        Our budget is on the tighter side – we’re going to be spending quite a bit to fly to all the different destinations (because of our limited time), so we’re hoping to save on accommodations. Guludo Beach Lodge looks LOVELY and we might decide to spend a night there, but I’m more inclined to stay in one of the guest houses that you’ve listed on Ibo and just take day trips to the other islands, as you did.

        Thanks again so much! We will let you know what we choose and how it goes!

        • Ah which guest house are you planning on staying in? I actually tried doing research on them but there is so little information about Ibo I gave up and caved to Miti Miwiri because it was the only thing with any sort of online prescence. Baobibo had no space for me left either and those are the only two open that I knew of. However, if you’re really serious about staying in one aside from those two, I’d contact the owner of Baobibo as they seemed to really want to promote the local tourism industry!

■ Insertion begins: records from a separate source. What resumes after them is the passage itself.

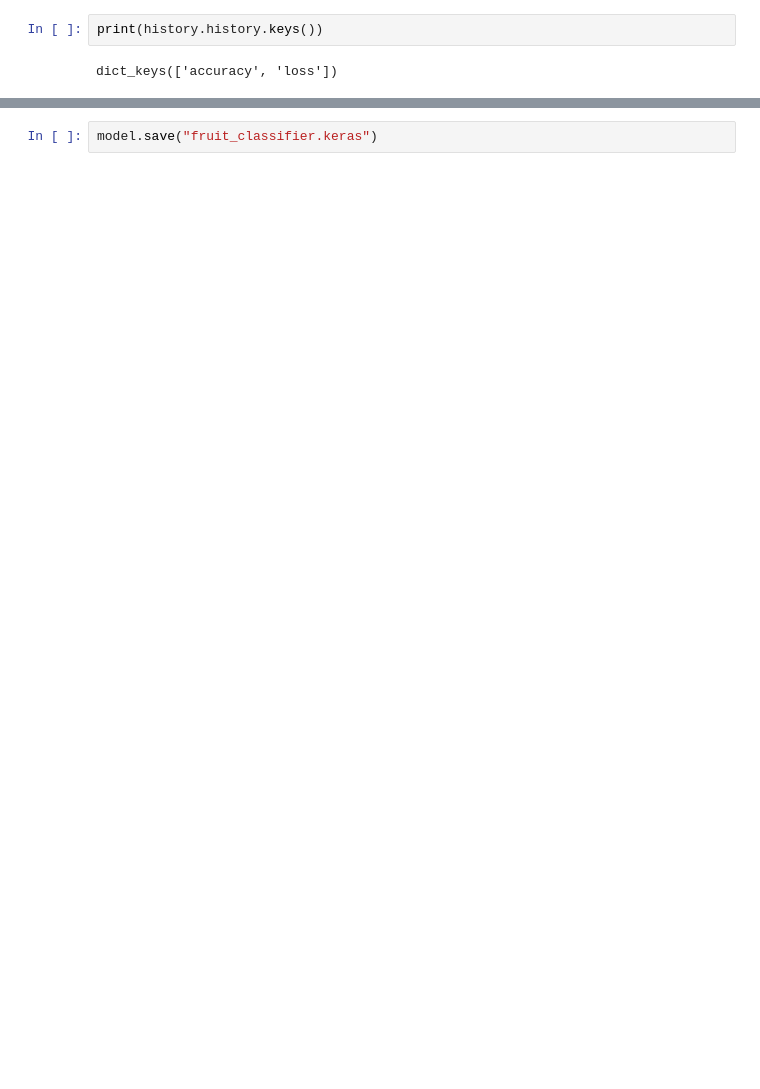
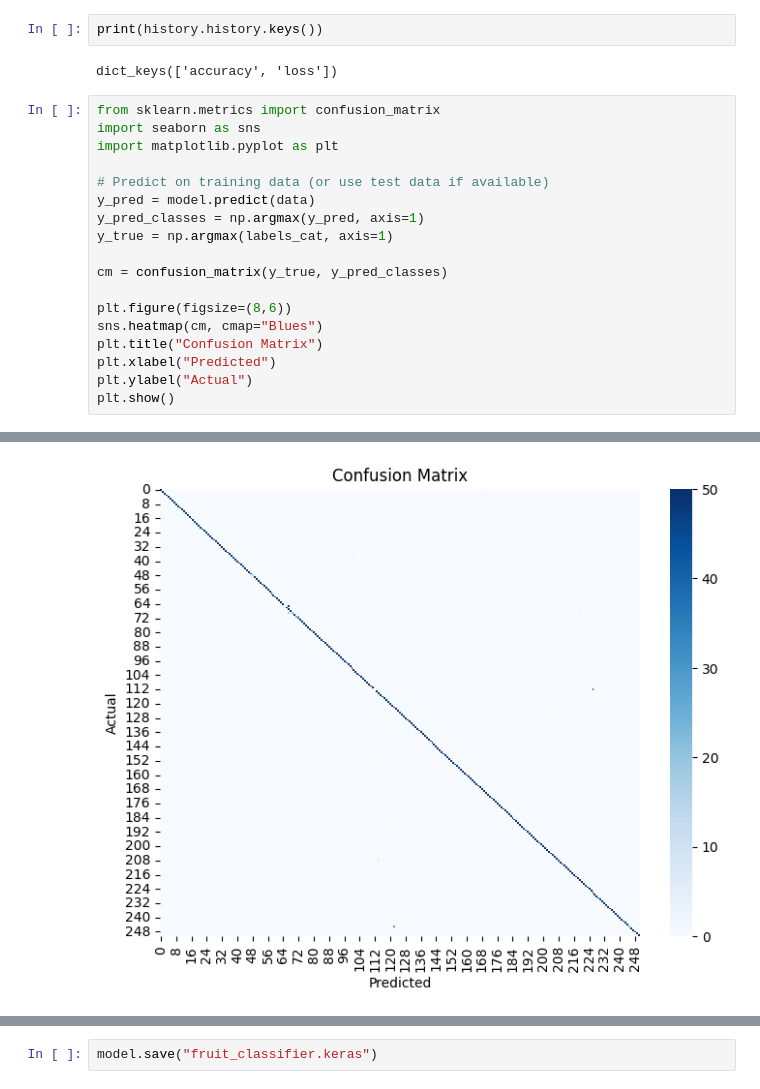
Before and after one commit to sankavi03/Fruits360-cnn-classifier, a Jupyter notebook: Fruits_360_CNN.ipynb, the cells around one changed output, grey strips where cells are left out. Cells and saved outputs as stored; diff of their text form; blank space fills up the shorter version.

Commit message:
Created using Colab included confusion matrix

```diff
--- a/Fruits_360_CNN.ipynb
+++ b/Fruits_360_CNN.ipynb
@@ -124,3 +124,22 @@ Epoch 5/5
 print(history.history.keys())
 # %% [output]
 dict_keys(['accuracy', 'loss'])
+# %%
+from sklearn.metrics import confusion_matrix
+import seaborn as sns
+import matplotlib.pyplot as plt
+
+# Predict on training data (or use test data if available)
+y_pred = model.predict(data)
+y_pred_classes = np.argmax(y_pred, axis=1)
+y_true = np.argmax(labels_cat, axis=1)
+
+cm = confusion_matrix(y_true, y_pred_classes)
+
+plt.figure(figsize=(8,6))
+sns.heatmap(cm, cmap="Blues")
+plt.title("Confusion Matrix")
+plt.xlabel("Predicted")
+plt.ylabel("Actual")
+plt.show()
+# %% [output]
@@ -127,3 +147,4 @@ dict_keys(['accuracy', 'loss'])
+[figure, added]
 # %%
 import matplotlib.pyplot as plt
 
```
Also changed, not shown: parts of 8 cells of this notebook.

    • Thanks Rui! I wish I could have stayed there longer as it was truly something special. I don’t think I’ll be seeing a town like that in my lifetime for quite some time!

  2. I am planning a trip to Mozambique at the end of the year and your blog has been extremely helpful. Thank you for all of the up-to-date information, I can’t wait to get out there!